But there is one tool that I often use to help a person get back on his feet. It is a method I have found very effective when dealing with everything from a person coping or struggling to those who consider taking their own lives. This has nothing to do with introspection or therapy – I leave that to others. It has everything to do with getting shit done.

Here’s the simple way you can help another (or yourself):

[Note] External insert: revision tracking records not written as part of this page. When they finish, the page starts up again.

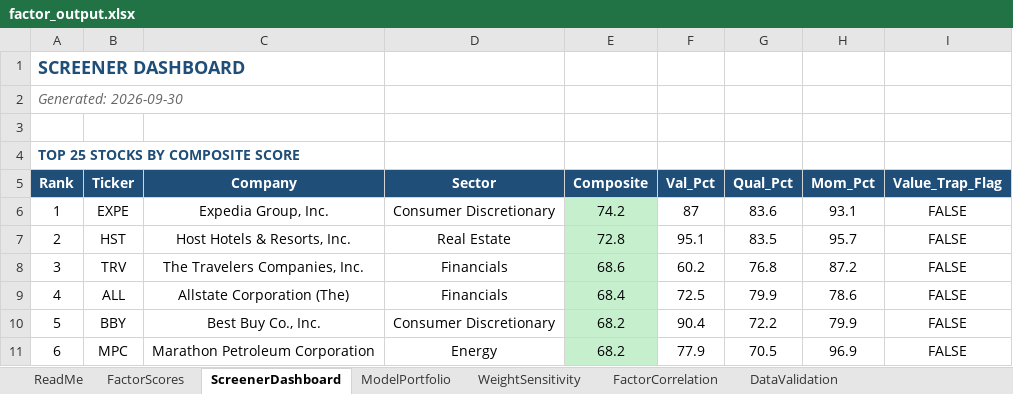
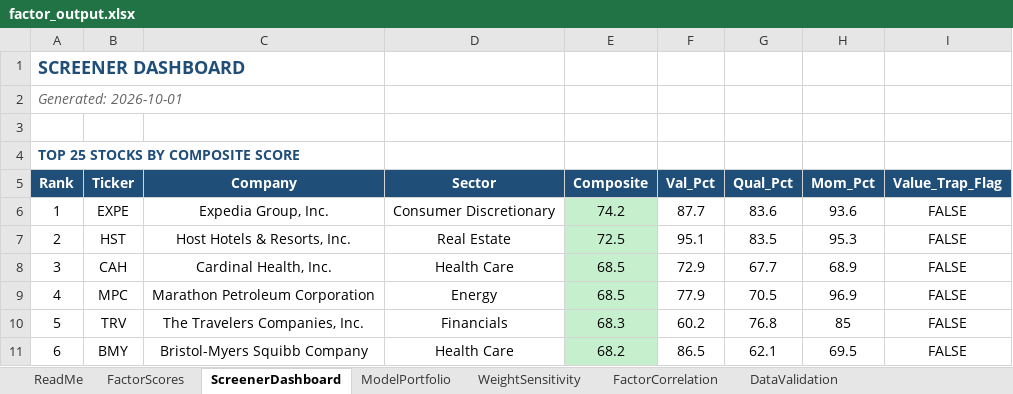
Before and after one commit to CalebSmit/screener-dashboard, an Excel workbook: factor_output.xlsx, sheet ScreenerDashboard, drawn as a sheet; only a part is shown; values as stored, in another font and other column widths than the file's, no borders; the diff covers the shown part only; the diff names each change by its address in the sheet, - before the commit and + after, or states it on an @@ line.

Commit message:
data: screener run 2026-10-01 - 502 scored, top: EXPE HST CAH MPC TRV

```diff
--- a/factor_output.xlsx (sheet ScreenerDashboard)
+++ b/factor_output.xlsx (sheet ScreenerDashboard)
-A2 (Rank): Generated: 2026-09-30
+A2 (Rank): Generated: 2026-10-01
-F6 (Val_Pct): 87
+F6 (Val_Pct): 87.7
-H6 (Mom_Pct): 93.1
+H6 (Mom_Pct): 93.6
-E7 (Composite): 72.8
+E7 (Composite): 72.5
-H7 (Mom_Pct): 95.7
+H7 (Mom_Pct): 95.3
-B8 (Ticker): TRV
+B8 (Ticker): CAH
-C8 (Company): The Travelers Companies, Inc.
+C8 (Company): Cardinal Health, Inc.
-D8 (Sector): Financials
+D8 (Sector): Health Care
-E8 (Composite): 68.6
+E8 (Composite): 68.5
-F8 (Val_Pct): 60.2
+F8 (Val_Pct): 72.9
-G8 (Qual_Pct): 76.8
+G8 (Qual_Pct): 67.7
-H8 (Mom_Pct): 87.2
+H8 (Mom_Pct): 68.9
-B9 (Ticker): ALL
+B9 (Ticker): MPC
-C9 (Company): Allstate Corporation (The)
+C9 (Company): Marathon Petroleum Corporation
-D9 (Sector): Financials
+D9 (Sector): Energy
-E9 (Composite): 68.4
+E9 (Composite): 68.5
-F9 (Val_Pct): 72.5
+F9 (Val_Pct): 77.9
-G9 (Qual_Pct): 79.9
+G9 (Qual_Pct): 70.5
-H9 (Mom_Pct): 78.6
+H9 (Mom_Pct): 96.9
-B10 (Ticker): BBY
+B10 (Ticker): TRV
-C10 (Company): Best Buy Co., Inc.
+C10 (Company): The Travelers Companies, Inc.
-D10 (Sector): Consumer Discretionary
+D10 (Sector): Financials
-E10 (Composite): 68.2
+E10 (Composite): 68.3
-F10 (Val_Pct): 90.4
+F10 (Val_Pct): 60.2
-G10 (Qual_Pct): 72.2
+G10 (Qual_Pct): 76.8
-H10 (Mom_Pct): 79.9
+H10 (Mom_Pct): 85
-B11 (Ticker): MPC
+B11 (Ticker): BMY
-C11 (Company): Marathon Petroleum Corporation
+C11 (Company): Bristol-Myers Squibb Company
-D11 (Sector): Energy
+D11 (Sector): Health Care
-F11 (Val_Pct): 77.9
+F11 (Val_Pct): 86.5
-G11 (Qual_Pct): 70.5
+G11 (Qual_Pct): 62.1
-H11 (Mom_Pct): 96.9
+H11 (Mom_Pct): 69.5
```
Also changed, not shown: 126 edited cells elsewhere in this sheet, sheet FactorScores, sheet FactorCorrelation, sheet DataValidation, sheet ModelPortfolio, sheet WeightSensitivity, 12 other files.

  1. Tell the person to write a list of everything he hasn’t completed. Everything that nags him, that he thinks he should have done or should do. Every bad conscience. Everything. If it takes a stack of papers, it takes a stack of papers. If the list is short, so be it. But ensure you have exhausted his bad conscience. You are not interested in why the actions wasn’t done or any explanation for them. Forget prioritizations or categorizations at this point. The list can be all messy or upside-down. Doesn’t matter. Just get everything down on paper.
  2. Tell the person to remove everything he no longer has the opportunity or ability to do. This could be items like “Be a firefighter before I become 25 years old” (he is now 35) or “Be the next great goal keeper on Barcelona Football Club” (he is 35 and has a bad left knee). Strike out anything that he can no longer do. Make sure he also removes it from his mind.
  3. Tell the person to remove everything he no longer wants to do. No matter what the reason is, anything that he really doesn’t want to do is removed from the list. Make sure he also removes it from his mind. He now has a list of actions that he can, will and should complete.
  4. Prioritize. In the order of what is really bothering him. The worst shit goes on the top, and all the way down to the more insignificant itches.
  5. Make him do the one thing that bothers him the most. Help him. Complete the action together with him, or sit there while he completes it. Then make him do the second biggest source of worry. Then the third, the fourth and so on. Until you are confident he can do more actions on the list as home work. Follow it through until the person himself is confident he can do anything on such a list all by himself.


You do this, and you will have a friend for life. And your friend will have a different life. This happens to be the tool I use that has the most profound effect on a person who is struggling in life.

Try it. Let me know how it goes.